FRANKFURT (MNI) - Central bank independence is under threat, ECB President
Mario Draghi said today, as governments are increasingly prepared to favour
short-term objectives over price stability.
Draghi warned of a return to 1970s-style inflationary and price instability
if monetary policy were to become subject to political pressure.
His remarks come amid growing concerns over the destabilising effect of
Italy's budget negotiations with the EU, and in the wake of President Donald
Trump's recent attack on the Fed,
Here are key points from the speech at the National Bank of Belgium in
-- Outside the eurozone we see concerns being publicly expressed about
whether the central bank should pursue a normalization path in the face of

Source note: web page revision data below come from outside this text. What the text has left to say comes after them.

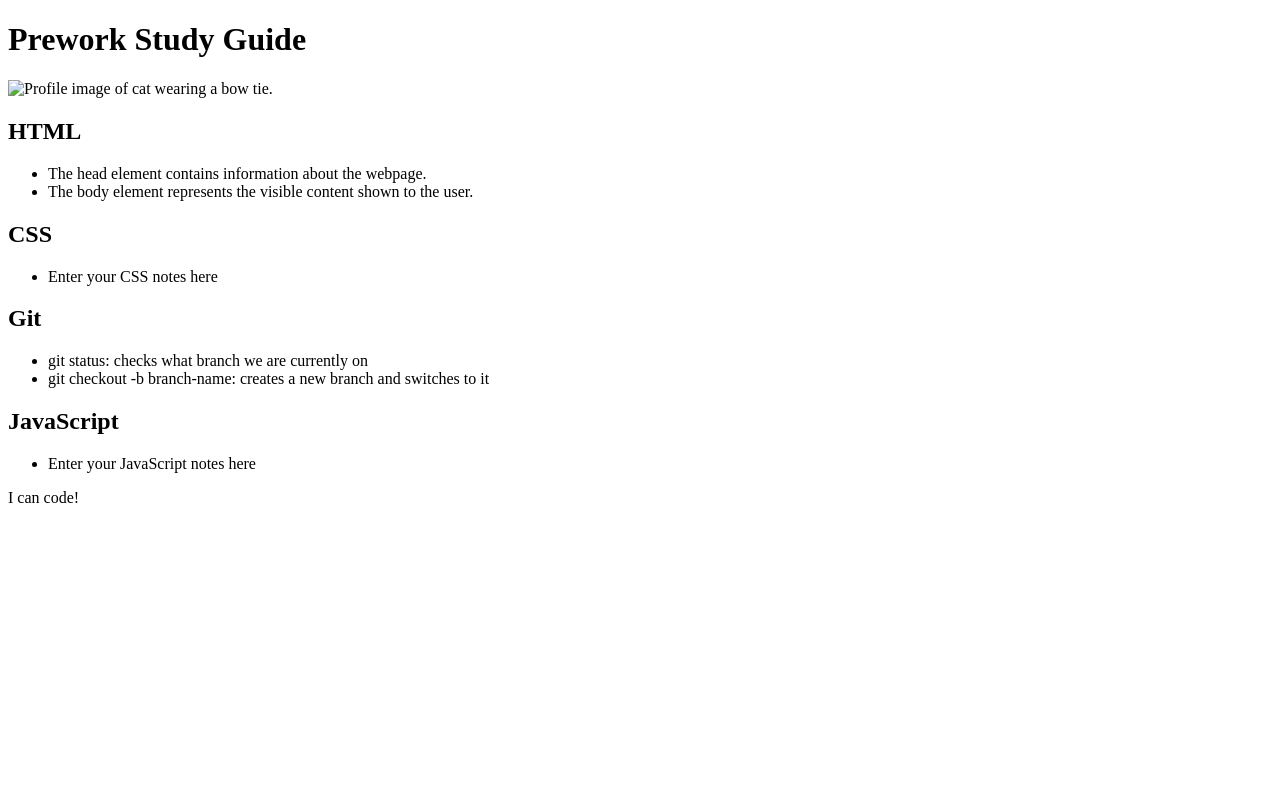
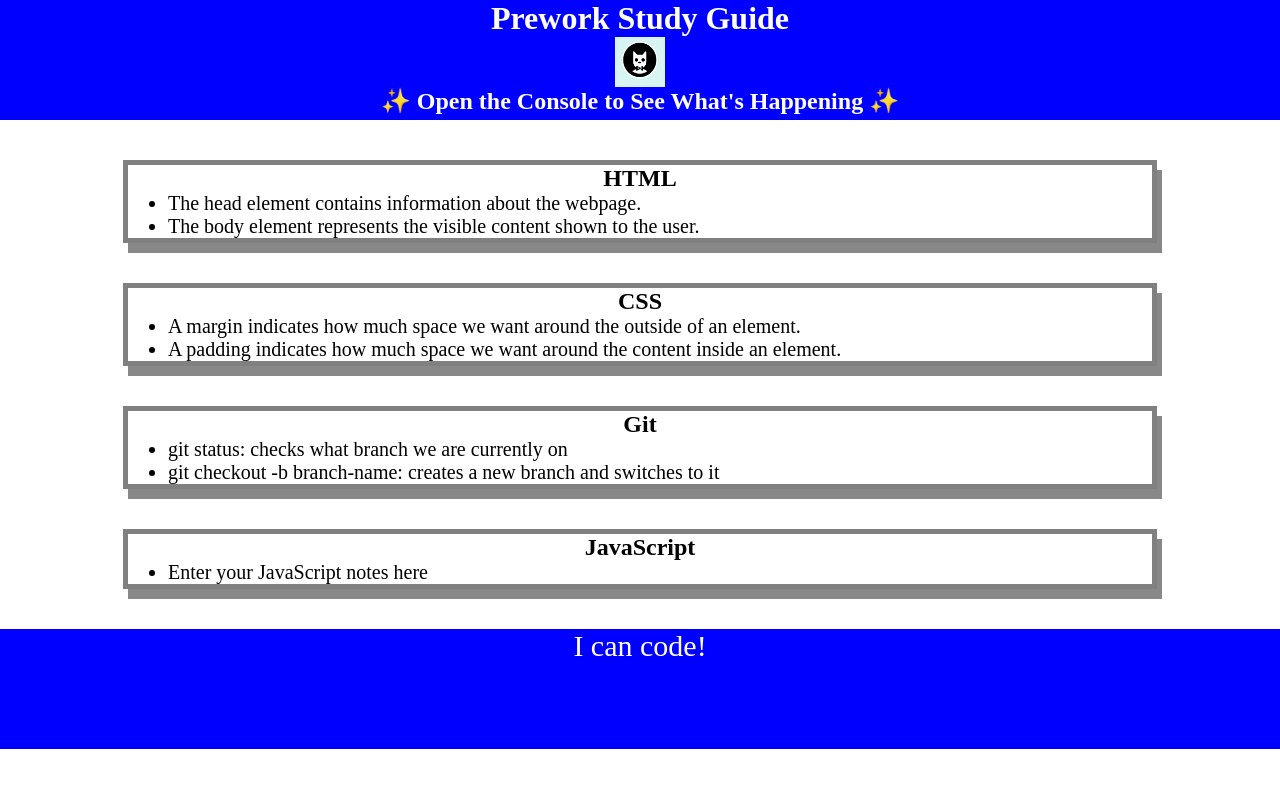
Before and after one commit to BretKruse/prework-study-guide, a plain HTML site: page index.html in a window 1280 px wide. Drawn offline with Linux system fonts and the light colour scheme.

Commit message:
I have added a JavaScript function

```diff
--- /dev/null
+++ b/assets/script.js
@@ -0,0 +1,18 @@
+var topics = ['HTML', 'CSS', 'Git', 'JavaScript'];
+
+for (var x = 0; x < topics.length; x++) {
+    console.log(topics[x]);
+}
+/*
+if (topic === 'HTML') {
+  console.log("Let's study HTML!");
+} else if (topic === 'CSS') {
+  console.log("Let's study CSS!");
+} else if (topic === 'Git') {
+  console.log("Let's study Git!");
+} else if (topic === 'JavaScript') {
+  console.log("Let's study JavaScript!");
+} else {
+  console.log('Please try again!');
+}
+*/
--- /dev/null
+++ b/assets/style.css
@@ -0,0 +1,41 @@
+* {
+    margin: 0;
+    padding: 0;
+   }
+
+   header,
+   footer {
+    width: 100%;
+    height: 120px;
+    background-color: blue;
+    color: white;
+   }
+
+   h1,
+   h2 {
+    text-align: center;
+   }
+
+   img {
+    display: block;
+    height: 50px;
+    width: 50px;
+    margin-left: auto;
+    margin-right: auto;
+   }
+
+   ul {
+    padding-left: 40px;
+    font-size: 20px;
+   }
+
+   p {
+    text-align: center;
+    font-size: 30px;
+   }
+   .card {
+    width: 80%;
+    margin: 40px auto;
+    border: 5px solid gray;
+    box-shadow: 5px 10px #888888;
+  }
--- a/index.html
+++ b/index.html
@@ -4,6 +4,7 @@
     <meta charset="UTF-8" />
     <meta http-equiv="X-UA-Compatible" content="IE=edge" />
     <meta name="viewport" content="width=device-width, initial-scale=1.0" />
+    <link rel="stylesheet" href="./assets/style.css">
     <title>Prework Study Guide</title>
   </head>
 
@@ -11,6 +12,7 @@
     <header id="top">
       <h1>Prework Study Guide</h1>
       <img src="./assets/bowtie-cat.png" alt="Profile image of cat wearing a bow tie." />
+      <h2>✨ Open the Console to See What's Happening ✨</h2>
     </header>
 
     <main>
@@ -25,7 +27,8 @@
       <section class="card" id="css-section">
         <h2>CSS</h2>
         <ul>
-          <li>Enter your CSS notes here</li>
+          <li>A margin indicates how much space we want around the outside of an element.</li>
+          <li>A padding indicates how much space we want around the content inside an element.</li>
         </ul>
       </section>
 
@@ -48,5 +51,6 @@
     <footer>
       <p>I can code!</p>
     </footer>
+    <script src="./assets/script.js"></script>
   </body>
 </html>
```
Also changed, not shown: assets/bowtie-cat.png (added).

-- Credibility hinges on independence: central banks should not be subject
to fiscal or political dominance and should be free to choose the instruments
that are most appropriate to deliver their mandates. It is crucial that central
banks remain transparent and accountable.
-- Some observers now query whether the circumstances that justified
central bank independence still exist - and whether the grounds for delegating
monetary policy to independent authorities remain valid.
-- In the long term, monetary policy is not an important factor for the
distribution of resources within societies. Distribution is affected more by
low-frequency developments such as structural and institutional factors, or
fiscal policies such as tax regimes.
-- Evidence shows that the unconventional policies adopted by central banks
have eased financing conditions, boosted output and stabilized inflation.
--MNI Frankfurt Bureau; +49-69-720-146; email: email@example.com
--MNI London Bureau; +44208-865-3829; email: Jason.Webb@marketnews.com